§ Web interface edit records:

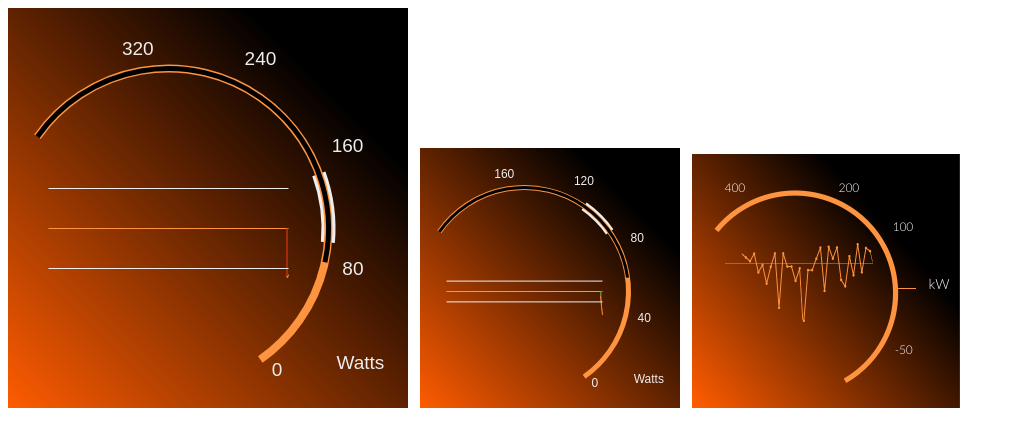
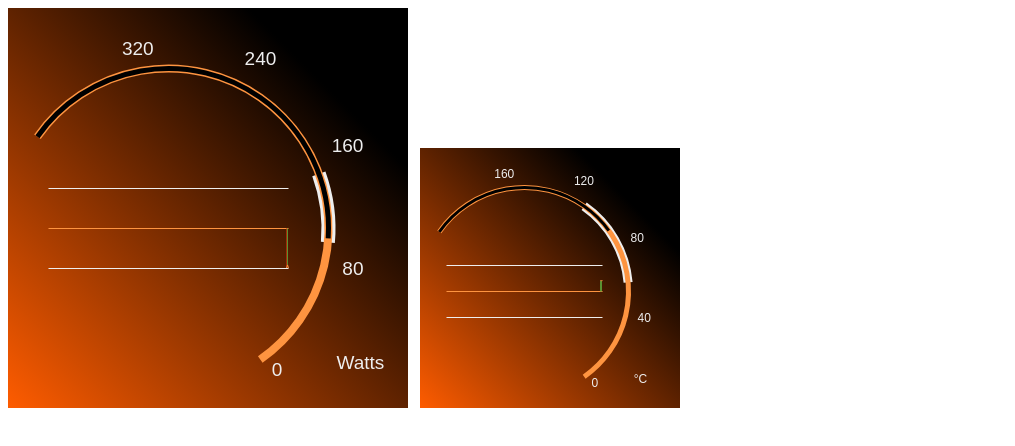
Before and after one commit to coreyshuman/nikola-gauge, a website built with webpack: page public/index.html in a window 1280 px wide. Shown: the whole page, without its empty margins (0-1015 px from the left). Built offline with nearby package versions, Linux system fonts and the light colour scheme.

Commit message:
refactor: make driver configurable and improve demo

```diff
--- a/public/index.html
+++ b/public/index.html
@@ -1,7 +1,7 @@
 <!doctype html>
 <html lang="en">
   <head>
-    <title>Gauge proof of concept</title>
+    <title>Nikola Gauge proof of concept</title>
   </head>
   <body>
     <noscript>
@@ -10,8 +10,6 @@
     <canvas id="canvas1" width="400" height="400"></canvas>
     &nbsp;
     <canvas id="canvas2" width="260" height="260"></canvas>
-    &nbsp;
-    <img src="Gauge.png" />
     <script src="bundle.js"></script>
   </body>
 </html>
--- a/src/Common/Timer.ts
+++ b/src/Common/Timer.ts
@@ -7,12 +7,14 @@ export class Timer {
     private handle: number;
     private eventHandler: TimerEventHandler;
 
-    constructor(interval: number) {
+    constructor(interval: number, eventHandler?: TimerEventHandler, enabled?: boolean) {
         this.interval = interval;
-        this.enabled = false;
+
 
         this.handle = INVALID_HANDLE;
-        this.eventHandler = null;
+        this.eventHandler = eventHandler ?? null;
+        this.Enabled = eventHandler && enabled;
+        console.log('timer ' + interval + ' ' + this.enabled);
     }
 
     get Interval(): number {
--- a/src/Gauge/Driver.ts
+++ b/src/Drivers/Context2DDriver.ts
@@ -6,10 +6,10 @@ import { Util } from '../Common/Util';
 // example driver for html canvas implementation.
 // "ctx" is our drawing context
 
-export class Driver implements IDriver {
+export class Context2DDriver implements IDriver {
     private ctx: CanvasRenderingContext2D;
-    private width: number;
-    private height: number;
+    readonly width: number;
+    readonly height: number;
 
     constructor(ctx: CanvasRenderingContext2D, width: number, height: number) {
         this.ctx = ctx;
--- a/src/Gauge/Canvas.ts
+++ b/src/Gauge/Canvas.ts
@@ -1,20 +1,22 @@
 
-import { Driver } from './Driver';
 import { IDriver } from '../Interfaces/IDriver';
 import { IGradient } from '../Interfaces/IGradient';
 import { IFont } from '../Interfaces/IFont';
 
 // Middleware file to integrate gauge logic with underlying driver implementations
 export class Canvas {
-    private ctx: any; // this will change depending on driver
-    private width: number;
-    private height: number;
     private driver: IDriver;
 
-    constructor(ctx: any, width: number, height: number) {
-        this.width = width;
-        this.height = height;
-        this.driver = new Driver(ctx, width, height);
+    constructor(driver: IDriver) {
+        this.driver = driver;
+    }
+
+    get width() {
+        return this.driver.width;
+    }
+
+    get height() {
+        return this.driver.height;
     }
 
     // fill background
--- a/src/Gauge/Gauge.ts
+++ b/src/Gauge/Gauge.ts
@@ -6,6 +6,7 @@ import { Tuple } from '../Common/Tuple';
 import { Util } from '../Common/Util';
 import { Canvas } from './Canvas';
 import { Timer } from '../Common/Timer';
+import { IDriver } from '../Interfaces/IDriver';
 
 export default class Gauge {
     static readonly RingGraphColor = '#fe9440';
@@ -49,10 +50,8 @@ export default class Gauge {
     private lineGraphUseAutoSize: boolean;
     private lineGraphUpdateTimer: Timer;
 
-    constructor(ctx: any, width: number, height: number) {
-        this.width = width;
-        this.height = height;
-        this.canvas = new Canvas(ctx, width, height);
+    constructor(driver: IDriver) {
+        this.canvas = new Canvas(driver);
         // animation config
         this.ringGraphDisplayedValue = 0;
         this.value = 0;
@@ -65,22 +64,22 @@ export default class Gauge {
         this.ringGraphAnimationTimer = new Timer(15);
         this.ringGraphAnimationTimer.EventHandler = this.ringGraphAnimationEventHandler.bind(this);
         // default the gauge background
-        this.gradient = new LinearGradient(0, this.height, this.width, 0);
+        this.gradient = new LinearGradient(0, this.canvas.height, this.canvas.width, 0);
         this.gradient.addColorStop(0, Gauge.BackColor1);
         this.gradient.addColorStop(.8, Gauge.BackColor2);
         // default font style
-        this.font = new Font('Arial', `${Math.ceil(this.width * 12/260)}px`, 'lighter');
+        this.font = new Font('Arial', `${Math.ceil(this.canvas.width * 12/260)}px`, 'lighter');
         // default ringGraph graph settings
         this.ringGraphAngleRange = new Tuple<number>(-145, 55);
         this.ringGraphLabelCount = 5;
-        this.ringGraphOrigin = new Tuple<number>(this.width * 0.4, this.height * 0.55);
-        this.ringGraphRadius = this.width * 0.4;
+        this.ringGraphOrigin = new Tuple<number>(this.canvas.width * 0.4, this.canvas.height * 0.55);
+        this.ringGraphRadius = this.canvas.width * 0.4;
         this.ringGraphUnitLabel = 'Watts';
         // default line graph settings
-        this.lineGraphOrigin = new Tuple<number>(this.width * 0.1, this.height * 0.55);
-        this.lineGraphLength = this.width * 0.6;
-        this.lineGraphThickness = 1; //Math.ceil(this.width * (2 / 260));
-        this.lineGraphMaxHeight = this.height * 0.2;
+        this.lineGraphOrigin = new Tuple<number>(this.canvas.width * 0.1, this.canvas.height * 0.55);
+        this.lineGraphLength = this.canvas.width * 0.6;
+        this.lineGraphThickness = 1; //Math.ceil(this.canvas.width * (2 / 260));
+        this.lineGraphMaxHeight = this.canvas.height * 0.2;
         this.lineGraphMaxMagnitude = (this.maximum - this.minimum) / 2;
         this.lineGraphCenterValue = this.maximum - ((this.maximum - this.minimum) / 2);
         this.lineGraphUpdateInterval = 2000;
@@ -108,6 +107,10 @@ export default class Gauge {
 
     set Font(font: IFont) {
         this.font = font;
+    }
+
+    set Label(label: string) {
+        this.ringGraphUnitLabel = label;
     }
 
     get RingGraphUnitLabel(): string {
@@ -244,15 +247,15 @@ export default class Gauge {
         const ringGraphValueIncrement: number = Gauge.getRingLabelIncrement(new Tuple<number>(this.minimum, this.maximum), this.ringGraphLabelCount);
         const ringGraphAngleIncrement: number = (this.ringGraphAngleRange.v2 - this.ringGraphAngleRange.v1) / this.ringGraphLabelCount;
         const ringGraphDisplayValue: number = Gauge.getAngleFromValue(this.ringGraphAngleRange, new Tuple<number>(this.minimum, this.maximum), this.ringGraphDisplayedValue);
-        const ringGraphDisplayColor: string = Gauge.getRingColor(new Tuple<number>(this.minimum, this.maximum), this.ringGraphDisplayedValue);
+        const ringGraphDisplayColor: string = Gauge.getRingColor(new Tuple<number>(this.targetMinimum, this.targetMaximum), this.ringGraphDisplayedValue);
         const ringGraphTargetLowAngle: number = Gauge.getAngleFromValue(this.ringGraphAngleRange, new Tuple<number>(this.minimum, this.maximum), this.targetMaximum);
         const ringGraphTargetHightAngle: number = Gauge.getAngleFromValue(this.ringGraphAngleRange, new Tuple<number>(this.minimum, this.maximum), this.targetMinimum);
         // draw ring graph target area, background, and value arcs.
-        this.canvas.drawArc(this.ringGraphOrigin.v1, this.ringGraphOrigin.v2, this.ringGraphRadius, ringGraphTargetLowAngle, ringGraphTargetHightAngle, Gauge.TargetColor, this.width * (9 / 260));
-        this.canvas.drawArc(this.ringGraphOrigin.v1, this.ringGraphOrigin.v2, this.ringGraphRadius, this.ringGraphAngleRange.v1, this.ringGraphAngleRange.v2, ringGraphDisplayColor, this.width * (5 / 260));
-        this.canvas.drawArc(this.ringGraphOrigin.v1, this.ringGraphOrigin.v2, this.ringGraphRadius, this.ringGraphAngleRange.v1, ringGraphDisplayValue, '#000', this.width * (3 / 260));
+        this.canvas.drawArc(this.ringGraphOrigin.v1, this.ringGraphOrigin.v2, this.ringGraphRadius, ringGraphTargetLowAngle, ringGraphTargetHightAngle, Gauge.TargetColor, this.canvas.width * (9 / 260));
+        this.canvas.drawArc(this.ringGraphOrigin.v1, this.ringGraphOrigin.v2, this.ringGraphRadius, this.ringGraphAngleRange.v1, this.ringGraphAngleRange.v2, ringGraphDisplayColor, this.canvas.width * (5 / 260));
+        this.canvas.drawArc(this.ringGraphOrigin.v1, this.ringGraphOrigin.v2, this.ringGraphRadius, this.ringGraphAngleRange.v1, ringGraphDisplayValue, '#000', this.canvas.width * (3 / 260));
         // draw ringGraph labels
-        this.canvas.writeText(this.width * 0.82, this.height * 0.9, this.font, Gauge.TextColor, this.ringGraphUnitLabel);
+        this.canvas.writeText(this.canvas.width * 0.82, this.canvas.height * 0.9, this.font, Gauge.TextColor, this.ringGraphUnitLabel);
         for(let i = 0; i < this.ringGraphLabelCount; i ++) {
             const label = (firstLabelValue + ringGraphValueIncrement * i).toString();
             const labelLocation: Tuple<number> = Gauge.getRingLabelLocation(this.ringGraphOrigin, this.ringGraphRadius * 1.125, this.ringGraphAngleRange.v2 - (ringGraphAngleIncrement * i));
@@ -270,11 +273,9 @@ export default class Gauge {
             const x = this.lineGraphOrigin.v1 + this.lineGraphLength - index;
             displayValue = Gauge.getBoundValue(new Tuple<number>(this.lineGraphCenterValue - this.lineGraphMaxMagnitude, this.lineGraphCenterValue + this.lineGraphMaxMagnitude), displayValue);
             const graphOffset = Gauge.getLineOffsetFromValue(this.lineGraphMaxHeight, this.lineGraphMaxMagnitude, this.lineGraphCenterValue, displayValue);
-            console.log(displayValue, graphOffset);
             const y = this.lineGraphOrigin.v2 - graphOffset; // invert so up is positive
             if(prevPoint !== null) {
                 const fillColor: string = (displayValue > this.targetMaximum || displayValue < this.targetMinimum) ? Gauge.RedColor : Gauge.GreenColor;
-                console.log(displayValue, this.targetMaximum, this.targetMinimum, fillColor === Gauge.RedColor ? 'red': 'green')
                 this.canvas.drawLine(x, this.lineGraphOrigin.v2, x, y, fillColor, 1);
                 this.canvas.drawLine(prevPoint.v1, prevPoint.v2, x, y, Gauge.LineColor, this.lineGraphThickness);
             }
@@ -304,18 +305,19 @@ export default class Gauge {
     static getAngleFromValue(angleRange: Tuple<number>, valueRange: Tuple<number>, value: number): number {
         return (valueRange.v2 - value) * (angleRange.v2 - angleRange.v1 ) / (valueRange.v2 - valueRange.v1) + angleRange.v1;
     }
+
     static getRingColor(ringGraphValueRange: Tuple<number>, value: number) {
         const range: number = ringGraphValueRange.v2 - ringGraphValueRange.v1;
         let color: string = Gauge.RingGraphColor;
-        value = value + ringGraphValueRange.v1;
 
-        if(value < range * 0.2) {
+        if(value < ringGraphValueRange.v1) {
             color = Gauge.RedColor;
-        } else if (value > range * 0.8) {
+        } else if (value > ringGraphValueRange.v2) {
             color = Gauge.GreenColor;
         }
         return color;
     }
+
     static getRingLabelLocation(origin: Tuple<number>, radius: number, angle: number) : Tuple<number> {
         const x: number = radius * Math.cos(Util.d2r(angle)) + origin.v1;
         const y: number = radius * Math.sin(Util.d2r(angle)) + origin.v2;
--- a/src/index.ts
+++ b/src/index.ts
@@ -1,15 +1,18 @@
 import Gauge from './Gauge/Gauge';
 import Tuple from './Common/Tuple';
+import Timer from './Common/Timer';
+import { Context2DDriver as Driver } from './Drivers/Context2DDriver';
 
 const gauges: Gauge[] = [];
 const range: Tuple<number>[] = [new Tuple<number>(0,400), new Tuple<number>(0,200)];
-const target: Tuple<number>[] = [new Tuple<number>(100,150), new Tuple<number>(90,110)];
-const center: number[] = [125, 100];
+const target: Tuple<number>[] = [new Tuple<number>(100,150), new Tuple<number>(60,110)];
+const center: number[] = [125, 85];
+const label: string[] = ['Watts', '°C'];
 
 for(let i = 1; i <= 2; i++) {
-    const canvas: any = document.getElementById('canvas' + i);
-    const ctx: any = canvas.getContext('2d');
-    const gauge = new Gauge(ctx, canvas.width, canvas.height);
+    const canvas: HTMLCanvasElement = document.getElementById('canvas' + i) as HTMLCanvasElement;
+    const ctx: CanvasRenderingContext2D = canvas.getContext('2d') as CanvasRenderingContext2D;
+    const gauge = new Gauge(new Driver(ctx, canvas.width, canvas.height));
     // shrink line graph range to emphasize target zone
     gauge.MaximumMagnutide = (gauge.Maximum - gauge.Minimum) / 4;
     gauge.Minimum = range[i-1].v1;
@@ -18,11 +21,15 @@ for(let i = 1; i <= 2; i++) {
     gauge.TargetMaximum = target[i-1].v2;
     gauge.CenterValue = center[i-1];
     gauge.Value = 100;
+    gauge.Label = label[i-1];
     gauges.push(gauge);
 }
 
-window.setInterval(() => {
+new Timer(50, () => {
     gauges.forEach(gauge => {
-        gauge.Value = gauge.Value + (Math.random() - 0.5) * 20;
+        let newVal = gauge.Value + ((Math.random() - 0.5) * 2);
+        if(newVal < gauge.Minimum + 20) newVal += (gauge.Maximum - gauge.Minimum) / 2;
+        if(newVal > gauge.Maximum - 20) newVal -= (gauge.Maximum - gauge.Minimum) / 2;
+        gauge.Value = newVal;
     });
-}, 1000);
+}, true);
```
Also changed, not shown: src/Interfaces/IDriver.ts (+2 -8 lines), public/gauge.png (deleted), src/Common/Util.ts (line endings or trailing spaces).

§ EXERCISE AIM: Show, from the records above, every line that includes "lineGraphThickness".

§ RESULT OF THIS EXERCISE:
-        this.lineGraphThickness = 1; //Math.ceil(this.width * (2 / 260));
+        this.lineGraphThickness = 1; //Math.ceil(this.canvas.width * (2 / 260));
                 this.canvas.drawLine(prevPoint.v1, prevPoint.v2, x, y, Gauge.LineColor, this.lineGraphThickness);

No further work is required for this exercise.